© Shuttleworth Design
The boat is considered a research vessel, collecting oceanographic, meteorological, and climate data,as well as serving as a test-bed for other technologies, such as navigation and autonomous sailing systems. The project is part of Plymouth University’s ‘Shape the Future’ fundraising Campaign, and is expected to cost an estimated £12 million, with initial funding from the university, MSubs, and the ProMare Foundation.
"MAS has the potential to be a genuine world-first, and will operate as a research platform, conducting numerous scientific experiments during the course of its voyage. And it will be a test bed for new navigation software and alternative forms of power, incorporating huge advancements in solar, wave and sail technology. As the eyes of the world follow its progress, it will provide a live educational resource to students – a chance to watch, and maybe participate in history in the making." - Professor Kevin Jones, Executive Dean of the Faculty of Science and Engineering at the University

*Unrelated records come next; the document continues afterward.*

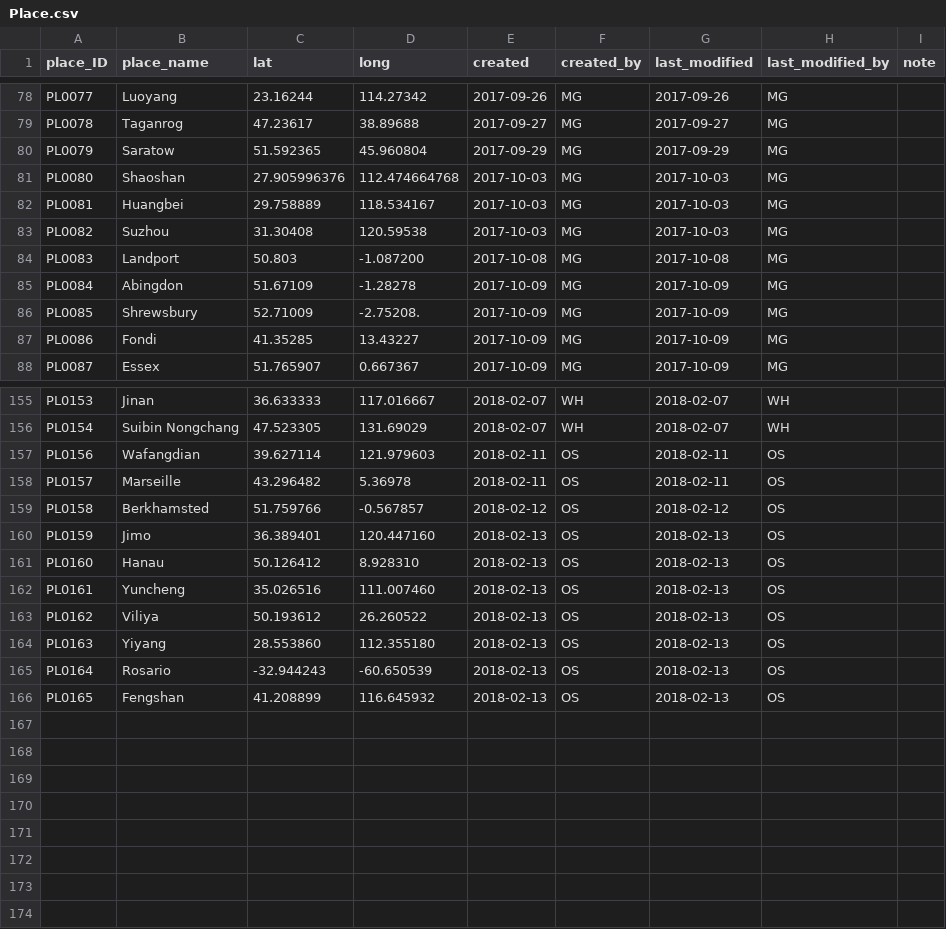
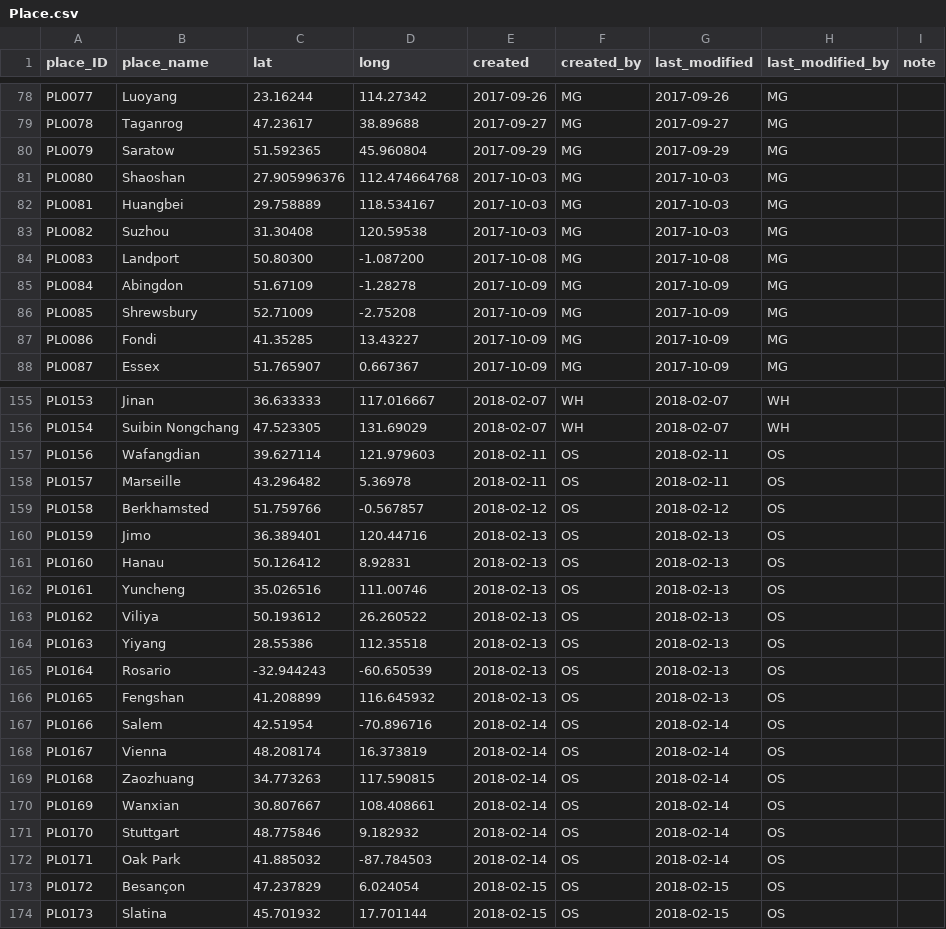
Before and after one commit to readchina/ReadAct, a CSV file: data/Place.csv, drawn as a sheet; only a part is shown, gaps mark what is left out.

```diff
--- a/data/Place.csv
+++ b/data/Place.csv
@@ -83,5 +83,5 @@ PL0081,Huangbei,29.758889,118.534167,2017-10-03,MG,2017-10-03,MG,
 PL0082,Suzhou,31.30408,120.59538,2017-10-03,MG,2017-10-03,MG,
-PL0083,Landport,50.803,-1.087200,2017-10-08,MG,2017-10-08,MG,
+PL0083,Landport,50.80300,-1.087200,2017-10-08,MG,2017-10-08,MG,
 PL0084,Abingdon,51.67109,-1.28278,2017-10-09,MG,2017-10-09,MG,
-PL0085,Shrewsbury,52.71009,-2.75208.,2017-10-09,MG,2017-10-09,MG,
+PL0085,Shrewsbury,52.71009,-2.75208,2017-10-09,MG,2017-10-09,MG,
 PL0086,Fondi,41.35285,13.43227,2017-10-09,MG,2017-10-09,MG,
@@ -159,8 +159,16 @@ PL0157,Marseille,43.296482,5.36978,2018-02-11,OS,2018-02-11,OS,
 PL0158,Berkhamsted,51.759766,-0.567857,2018-02-12,OS,2018-02-12,OS,
-PL0159,Jimo,36.389401,120.447160,2018-02-13,OS,2018-02-13,OS,
-PL0160,Hanau,50.126412,8.928310,2018-02-13,OS,2018-02-13,OS,
-PL0161,Yuncheng,35.026516,111.007460,2018-02-13,OS,2018-02-13,OS,
+PL0159,Jimo,36.389401,120.44716,2018-02-13,OS,2018-02-13,OS,
+PL0160,Hanau,50.126412,8.92831,2018-02-13,OS,2018-02-13,OS,
+PL0161,Yuncheng,35.026516,111.00746,2018-02-13,OS,2018-02-13,OS,
 PL0162,Viliya,50.193612,26.260522,2018-02-13,OS,2018-02-13,OS,
-PL0163,Yiyang,28.553860,112.355180,2018-02-13,OS,2018-02-13,OS,
+PL0163,Yiyang,28.55386,112.35518,2018-02-13,OS,2018-02-13,OS,
 PL0164,Rosario,-32.944243,-60.650539,2018-02-13,OS,2018-02-13,OS,
 PL0165,Fengshan,41.208899,116.645932,2018-02-13,OS,2018-02-13,OS,
+PL0166,Salem,42.51954,-70.896716,2018-02-14,OS,2018-02-14,OS,
+PL0167,Vienna,48.208174,16.373819,2018-02-14,OS,2018-02-14,OS,
+PL0168,Zaozhuang,34.773263,117.590815,2018-02-14,OS,2018-02-14,OS,
+PL0169,Wanxian,30.807667,108.408661,2018-02-14,OS,2018-02-14,OS,
+PL0170,Stuttgart,48.775846,9.182932,2018-02-14,OS,2018-02-14,OS,
+PL0171,Oak Park,41.885032,-87.784503,2018-02-14,OS,2018-02-14,OS,
+PL0172,Besançon,47.237829,6.024054,2018-02-15,OS,2018-02-15,OS,
+PL0173,Slatina,45.701932,17.701144,2018-02-15,OS,2018-02-15,OS,
```
Also changed, not shown: data/Act.csv, data/Person.csv, 3 other files.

The voyage across the Atlantic could take "as little as 7-10 days with optimal wind conditions," and once the initial crossing has been completed, the MAS could then be sent to circumnavigate the globe to continue its research and testing.
An interesting observation from MSubs Managing Director Brett Phaneuf is that of the disparity between the work being done with air- and land-based autonomous vehicles, and that being done in the marine sector.
"The civilian maritime world has, as yet, been unable to harness the autonomous drone technology that has been used so effectively in situations considered unsuitable for humans. It begs the question, if we can put a rover on Mars and have it autonomously conduct research, why can’t we sail an unmanned vessel across the Atlantic Ocean and, ultimately, around the globe? That’s something we are hoping to answer with MAS." - Phaneuf